↓↓↓

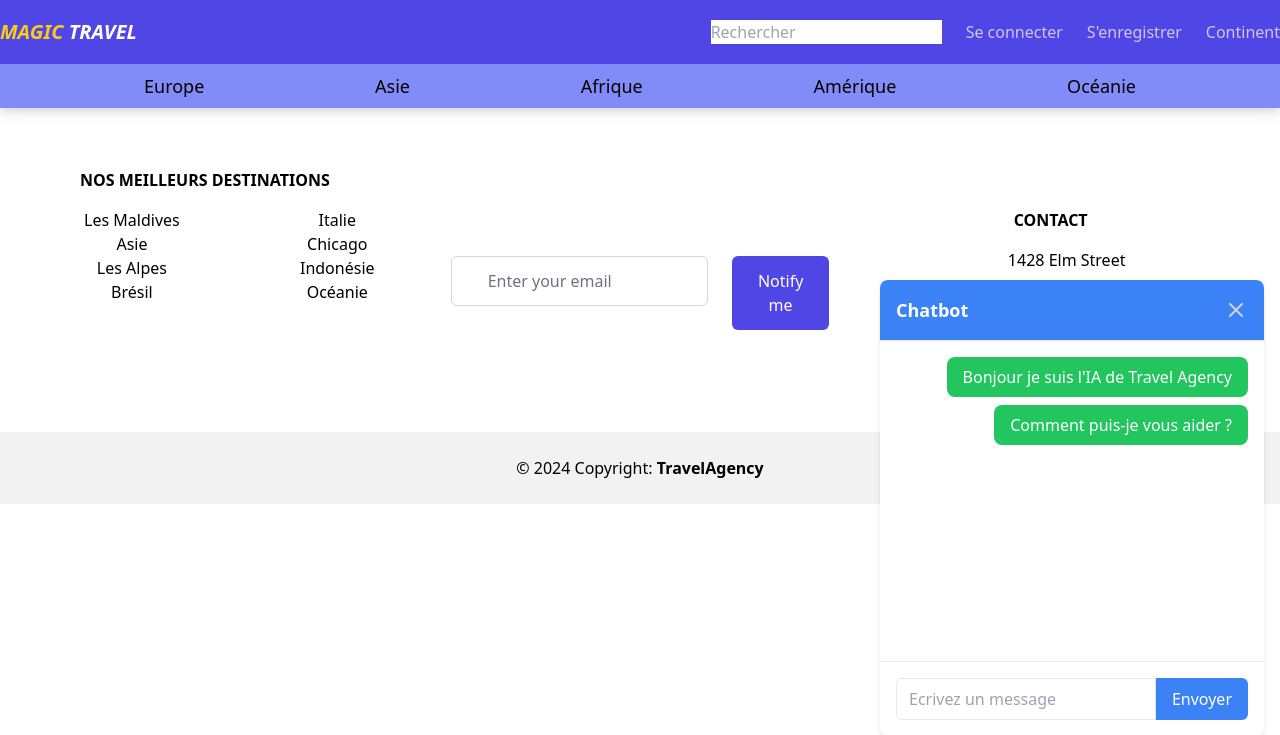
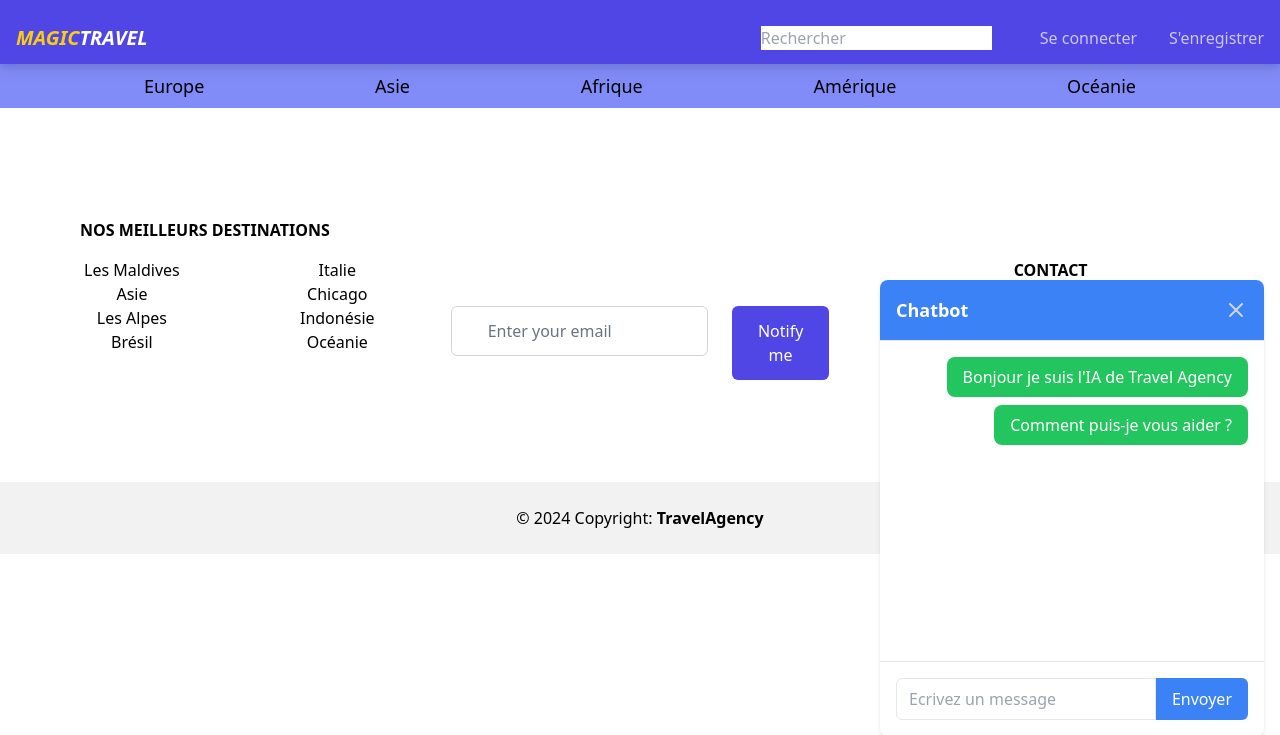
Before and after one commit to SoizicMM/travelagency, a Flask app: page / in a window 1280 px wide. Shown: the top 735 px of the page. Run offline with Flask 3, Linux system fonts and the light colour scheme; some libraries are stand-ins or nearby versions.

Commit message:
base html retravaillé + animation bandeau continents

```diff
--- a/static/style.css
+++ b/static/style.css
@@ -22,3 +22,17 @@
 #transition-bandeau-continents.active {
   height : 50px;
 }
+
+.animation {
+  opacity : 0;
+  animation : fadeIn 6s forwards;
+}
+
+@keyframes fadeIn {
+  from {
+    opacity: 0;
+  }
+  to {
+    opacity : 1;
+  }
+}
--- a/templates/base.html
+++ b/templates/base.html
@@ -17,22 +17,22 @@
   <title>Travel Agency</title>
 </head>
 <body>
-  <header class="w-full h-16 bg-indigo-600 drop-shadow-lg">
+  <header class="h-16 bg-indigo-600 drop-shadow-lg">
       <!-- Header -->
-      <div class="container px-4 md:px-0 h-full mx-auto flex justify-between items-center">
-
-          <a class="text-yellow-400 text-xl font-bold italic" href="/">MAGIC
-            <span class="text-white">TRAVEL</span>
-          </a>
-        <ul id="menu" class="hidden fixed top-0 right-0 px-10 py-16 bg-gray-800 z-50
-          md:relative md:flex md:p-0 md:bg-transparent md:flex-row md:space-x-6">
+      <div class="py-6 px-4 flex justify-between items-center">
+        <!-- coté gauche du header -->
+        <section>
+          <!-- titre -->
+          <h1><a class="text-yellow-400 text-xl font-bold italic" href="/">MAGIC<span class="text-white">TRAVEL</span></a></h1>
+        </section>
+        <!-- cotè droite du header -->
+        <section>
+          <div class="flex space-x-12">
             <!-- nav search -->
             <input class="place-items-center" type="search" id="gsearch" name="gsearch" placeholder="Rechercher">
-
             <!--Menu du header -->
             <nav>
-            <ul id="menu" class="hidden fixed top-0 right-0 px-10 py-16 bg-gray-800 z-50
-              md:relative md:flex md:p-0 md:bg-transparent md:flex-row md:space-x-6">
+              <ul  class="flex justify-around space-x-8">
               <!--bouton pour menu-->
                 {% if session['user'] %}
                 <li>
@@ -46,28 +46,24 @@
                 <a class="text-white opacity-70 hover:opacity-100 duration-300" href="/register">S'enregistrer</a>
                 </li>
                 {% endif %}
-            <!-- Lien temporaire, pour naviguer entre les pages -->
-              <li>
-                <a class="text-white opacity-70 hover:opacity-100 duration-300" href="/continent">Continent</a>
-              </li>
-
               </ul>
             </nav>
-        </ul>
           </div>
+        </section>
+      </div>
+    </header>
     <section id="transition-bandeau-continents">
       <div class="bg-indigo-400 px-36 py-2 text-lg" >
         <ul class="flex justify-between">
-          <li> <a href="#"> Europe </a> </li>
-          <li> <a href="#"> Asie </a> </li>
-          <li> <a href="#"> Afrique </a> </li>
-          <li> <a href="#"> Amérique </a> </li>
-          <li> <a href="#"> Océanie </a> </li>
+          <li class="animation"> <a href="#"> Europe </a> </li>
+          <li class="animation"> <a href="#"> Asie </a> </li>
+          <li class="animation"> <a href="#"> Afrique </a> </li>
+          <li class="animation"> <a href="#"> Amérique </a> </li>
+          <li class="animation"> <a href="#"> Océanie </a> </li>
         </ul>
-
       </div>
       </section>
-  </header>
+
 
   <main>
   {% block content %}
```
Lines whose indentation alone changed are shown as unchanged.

↑↑↑

Type the listing out again word for word, passing over each picture.

Solution to this exercise
Before and after one commit to SoizicMM/travelagency, a Flask app: page / in a window 1280 px wide. Shown: the top 735 px of the page. Run offline with Flask 3, Linux system fonts and the light colour scheme; some libraries are stand-ins or nearby versions.

Commit message:
base html retravaillé + animation bandeau continents

```diff
--- a/static/style.css
+++ b/static/style.css
@@ -22,3 +22,17 @@
 #transition-bandeau-continents.active {
   height : 50px;
 }
+
+.animation {
+  opacity : 0;
+  animation : fadeIn 6s forwards;
+}
+
+@keyframes fadeIn {
+  from {
+    opacity: 0;
+  }
+  to {
+    opacity : 1;
+  }
+}
--- a/templates/base.html
+++ b/templates/base.html
@@ -17,22 +17,22 @@
   <title>Travel Agency</title>
 </head>
 <body>
-  <header class="w-full h-16 bg-indigo-600 drop-shadow-lg">
+  <header class="h-16 bg-indigo-600 drop-shadow-lg">
       <!-- Header -->
-      <div class="container px-4 md:px-0 h-full mx-auto flex justify-between items-center">
-
-          <a class="text-yellow-400 text-xl font-bold italic" href="/">MAGIC
-            <span class="text-white">TRAVEL</span>
-          </a>
-        <ul id="menu" class="hidden fixed top-0 right-0 px-10 py-16 bg-gray-800 z-50
-          md:relative md:flex md:p-0 md:bg-transparent md:flex-row md:space-x-6">
+      <div class="py-6 px-4 flex justify-between items-center">
+        <!-- coté gauche du header -->
+        <section>
+          <!-- titre -->
+          <h1><a class="text-yellow-400 text-xl font-bold italic" href="/">MAGIC<span class="text-white">TRAVEL</span></a></h1>
+        </section>
+        <!-- cotè droite du header -->
+        <section>
+          <div class="flex space-x-12">
             <!-- nav search -->
             <input class="place-items-center" type="search" id="gsearch" name="gsearch" placeholder="Rechercher">
-
             <!--Menu du header -->
             <nav>
-            <ul id="menu" class="hidden fixed top-0 right-0 px-10 py-16 bg-gray-800 z-50
-              md:relative md:flex md:p-0 md:bg-transparent md:flex-row md:space-x-6">
+              <ul  class="flex justify-around space-x-8">
               <!--bouton pour menu-->
                 {% if session['user'] %}
                 <li>
@@ -46,28 +46,24 @@
                 <a class="text-white opacity-70 hover:opacity-100 duration-300" href="/register">S'enregistrer</a>
                 </li>
                 {% endif %}
-            <!-- Lien temporaire, pour naviguer entre les pages -->
-              <li>
-                <a class="text-white opacity-70 hover:opacity-100 duration-300" href="/continent">Continent</a>
-              </li>
-
               </ul>
             </nav>
-        </ul>
           </div>
+        </section>
+      </div>
+    </header>
     <section id="transition-bandeau-continents">
       <div class="bg-indigo-400 px-36 py-2 text-lg" >
         <ul class="flex justify-between">
-          <li> <a href="#"> Europe </a> </li>
-          <li> <a href="#"> Asie </a> </li>
-          <li> <a href="#"> Afrique </a> </li>
-          <li> <a href="#"> Amérique </a> </li>
-          <li> <a href="#"> Océanie </a> </li>
+          <li class="animation"> <a href="#"> Europe </a> </li>
+          <li class="animation"> <a href="#"> Asie </a> </li>
+          <li class="animation"> <a href="#"> Afrique </a> </li>
+          <li class="animation"> <a href="#"> Amérique </a> </li>
+          <li class="animation"> <a href="#"> Océanie </a> </li>
         </ul>
-
       </div>
       </section>
-  </header>
+
 
   <main>
   {% block content %}
```
Lines whose indentation alone changed are shown as unchanged.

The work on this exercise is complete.